We started with a generous seafood sampler, loaded with East and West Coast oysters, clams, shrimp, jumbo lump crab, and chilled lobster, which the server removed from the shell tableside (if you’re looking to splurge on caviar, three different varieties are available, complete with all the fixings). Other appetizers include a jumbo lump crab cake (with big chunks of crab); a sweet Madagascar prawn with chipotle mayo, grilled pineapple, fennel salad, and kumquats; filet mignon steak tartar; and Spanish octopus with romesco, baby potatoes, cherry tomatoes, and Kalamata olives.
Seafood is flown in daily, and is featured in entrées including blackened Montauk swordfish with panzanella and arugula salad; roasted Nova Scotia Halibut with lemon gnocchi, fava beans, kale chimichurri, and beurre blanc; Atlantic cod with fennel cream, Romanesco, rainbow cauliflower, and celery; and whole Maine lobsters (stuffed with crab if you choose) and Alaskan King crab legs; While most seafood restaurants tend to present their seafood as-is with little accompaniment, Sea Fire’s seafood is the centerpiece of a composed dish. Steaks are dry-aged for three weeks in-house, and include filet mignon, bone-in New York strip, bone-in ribeye, and a porter house for two. Rack of lamb, pan-roasted chicken with farro risotto, and filet mignon with maitake mushrooms and cippolini onions are also available, as are sides including herb fries, sweet and spicy Brussels sprouts, lobster mac and cheese, shishito peppers, and creamed spinach.
The restaurant’s piece de resistance, however, has to be the surf and turf. Instead of the expected lobster tail-filet duo, Sea Fire’s variation starts with a nine-ounce filet mignon and is topped with generous portions of de-shelled fresh lobster, shrimp, and king crab, all atop beurre blanc and red wine reduction. It’s the height of opulence, and it’s simply astounding. If there’s room for dessert, we suggest the warm gingerbread cake, classic crème brûlée, or a creative cheese plate.
The Sea Fire Grill should be on anyone’s short list for his or her next special occasion or celebratory meal.
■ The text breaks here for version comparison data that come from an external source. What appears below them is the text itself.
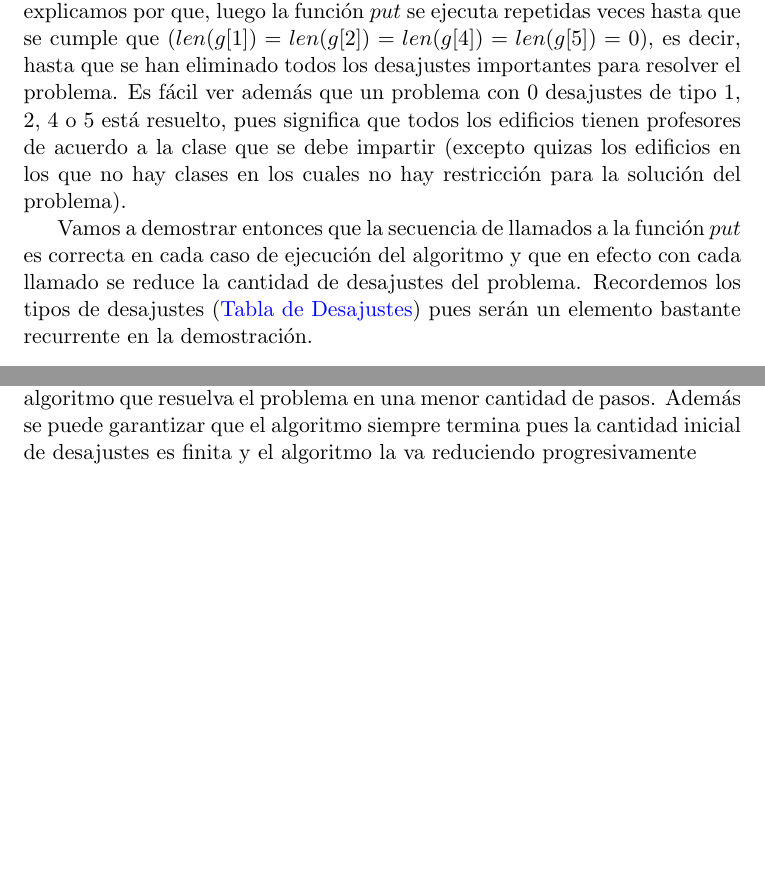
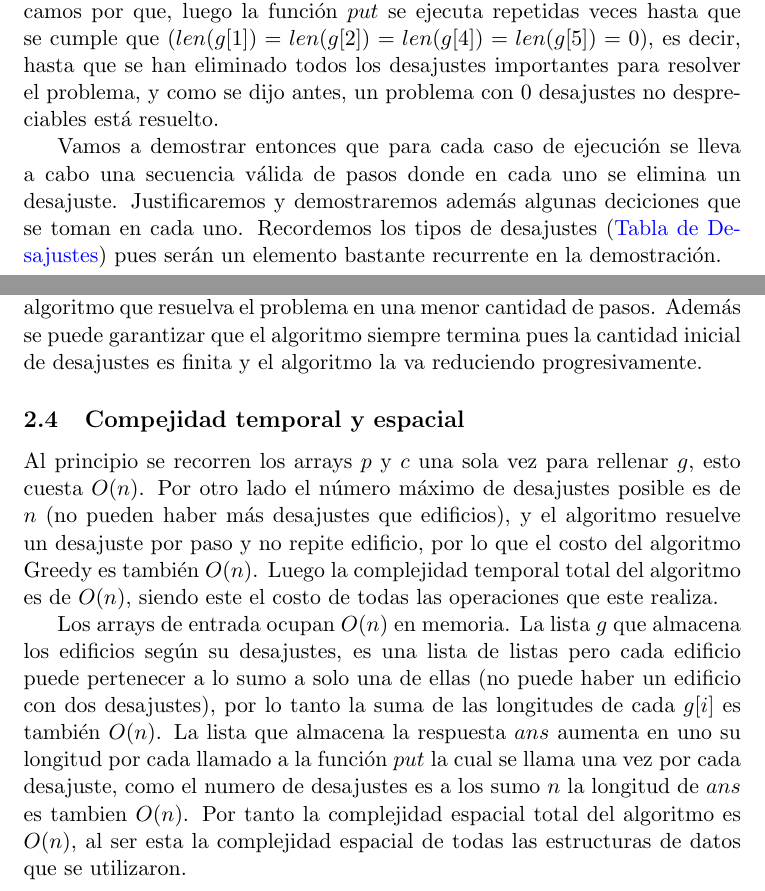
Before and after one commit to Drackaro/Daa_Final_Project, a LaTeX document (Problems/Ej1_Scooter(Greedy)/Report.tex): two parts of pages 9 and 12 of 12 before the commit and two parts of pages 8 and 12 of 12 after it, joined at a grey line, cut so that both start at the same text, the shorter picture padded with empty space. Compiled offline with pdfLaTeX.

Commit message:
Updated Scooter problem Report

```diff
--- a/Problems/Ej1_Scooter(Greedy)/Report.tex
+++ b/Problems/Ej1_Scooter(Greedy)/Report.tex
@@ -236,6 +225,0 @@
-    necesariamente eliminados para resolver el ejercicio y explicamos por que, luego la función $put$ se ejecuta repetidas
-    veces hasta que se cumple que ($len(g[1]) = len(g[2]) = len(g[4]) = len(g[5]) = 0$), es decir, hasta que se han
-    eliminado todos los desajustes importantes para resolver el problema. Es fácil ver además que un problema con 0 desajustes
-    de tipo 1, 2, 4 o 5 está resuelto, pues significa que todos los edificios tienen profesores de acuerdo a la clase que
-    se debe impartir (excepto quizas los edificios en los que no hay clases en los cuales no hay restricción para
-    la solución del problema).
@@ -242,8 +229,12 @@
+    necesitan ser necesariamente eliminados para resolver el ejercicio y explicamos por que, luego la función $put$ se ejecuta
+    repetidas veces hasta que se cumple que ($len(g[1]) = len(g[2]) = len(g[4]) = len(g[5]) = 0$), es decir, hasta que se han
+    eliminado todos los desajustes importantes para resolver el problema, y como se dijo antes, un problema con 0 desajustes
+    no despreciables está resuelto.
 
-    Vamos a demostrar entonces que la secuencia de llamados a la función $put$ es correcta en cada caso de ejecución
-    del algoritmo y que en efecto con cada llamado se reduce la cantidad de desajustes del problema. Recordemos los
-    tipos de desajustes (\hyperref[Tabla_de_Desajustes]{Tabla de Desajustes}) pues serán un elemento bastante
-    recurrente en la demostración.
+    Vamos a demostrar entonces que para cada caso de ejecución se lleva a cabo una secuencia válida de pasos donde en cada uno
+    se elimina un desajuste. Justificaremos y demostraremos además algunas deciciones que se toman en cada uno. Recordemos los
+    tipos de desajustes (\hyperref[Tabla_de_Desajustes]{Tabla de Desajustes}) pues serán un elemento bastante recurrente en la
+    demostración.
 
     \subsubsection{Caso 1}
     En este caso $len(g[1]) > len(g[4])$. Lo primero que se hace es recoger a un profesor de CC en $g[0]$, demostremos que siempre
@@ -336,7 +329,19 @@
     algoritmo no mueve a profesores entre edificios que ya están correctamente emparejados. Para cada desajuste se necesita una
     operación \texttt{PICKUP} y una \texttt{DROPOFF}, el algoritmo hace exactamente una vez estas operaciones por cada desajuste
     por lo que no puede haber otro algoritmo que resuelva el problema en una menor cantidad de pasos. Además se puede garantizar
-    que el algoritmo siempre termina pues la cantidad inicial de desajustes es finita y el algoritmo la va reduciendo progresivamente
+    que el algoritmo siempre termina pues la cantidad inicial de desajustes es finita y el algoritmo la va reduciendo progresivamente.
 
+    \subsection{Compejidad temporal y espacial}
+    Al principio se recorren los arrays $p$ y $c$ una sola vez para rellenar $g$, esto cuesta $O(n)$. Por otro lado el número máximo
+    de desajustes posible es de $n$ (no pueden haber más desajustes que edificios), y el algoritmo resuelve un desajuste por paso y no
+    repite edificio, por lo que el costo del algoritmo Greedy es también $O(n)$. Luego la complejidad temporal total del algoritmo es
+    de $O(n)$, siendo este el costo de todas las operaciones que este realiza.
+
+    Los arrays de entrada ocupan $O(n)$ en memoria. La lista $g$ que almacena los edificios según su desajustes, es una
+    lista de listas pero cada edificio puede pertenecer a lo sumo a solo una de ellas (no puede haber un edificio con
+    dos desajustes), por lo tanto la suma de las longitudes de cada $g[i]$ es también $O(n)$. La lista que almacena la respuesta
+    $ans$ aumenta en uno su longitud por cada llamado a la función $put$ la cual se llama una vez por cada desajuste, como el
+    numero de desajustes es a los sumo $n$ la longitud de $ans$ es tambien $O(n)$. Por tanto la complejidad espacial total
+    del algoritmo es $O(n)$, al ser esta la complejidad espacial de todas las estructuras de datos que se utilizaron.
 
 \end{document}
```
Also changed, not shown: Problems/Ej1_Scooter(Greedy)/Report.pdf, Problems/Ej1_Scooter(Greedy)/Report.tex (37 more changed lines).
It’s very rare that we encounter a restaurant that provides guests with an essentially flawless experience, but our meal at Sea Fire was stellar from start to finish.